▶ HOW TO COMPLETE THIS TASK: State the count of lines below in which the word "button" appears, and add nothing.
=-=-=-=-=
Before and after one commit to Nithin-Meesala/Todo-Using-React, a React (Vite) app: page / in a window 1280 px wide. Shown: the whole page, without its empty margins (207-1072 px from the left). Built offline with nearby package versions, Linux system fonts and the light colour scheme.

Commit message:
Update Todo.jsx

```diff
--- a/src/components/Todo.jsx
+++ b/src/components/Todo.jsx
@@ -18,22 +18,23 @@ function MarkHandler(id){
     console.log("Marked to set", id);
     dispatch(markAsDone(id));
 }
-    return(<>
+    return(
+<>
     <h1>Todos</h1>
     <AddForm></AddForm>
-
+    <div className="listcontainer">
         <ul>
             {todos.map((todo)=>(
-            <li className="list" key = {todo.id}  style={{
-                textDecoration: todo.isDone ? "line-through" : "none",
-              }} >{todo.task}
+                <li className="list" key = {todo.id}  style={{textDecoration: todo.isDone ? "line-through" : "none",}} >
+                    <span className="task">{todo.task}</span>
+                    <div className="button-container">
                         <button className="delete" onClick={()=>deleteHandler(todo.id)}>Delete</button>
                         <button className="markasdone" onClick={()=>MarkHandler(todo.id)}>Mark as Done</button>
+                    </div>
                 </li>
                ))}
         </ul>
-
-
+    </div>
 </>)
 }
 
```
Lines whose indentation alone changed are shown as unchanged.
=-=-=-=-=
▶ TASK ANSWER: 3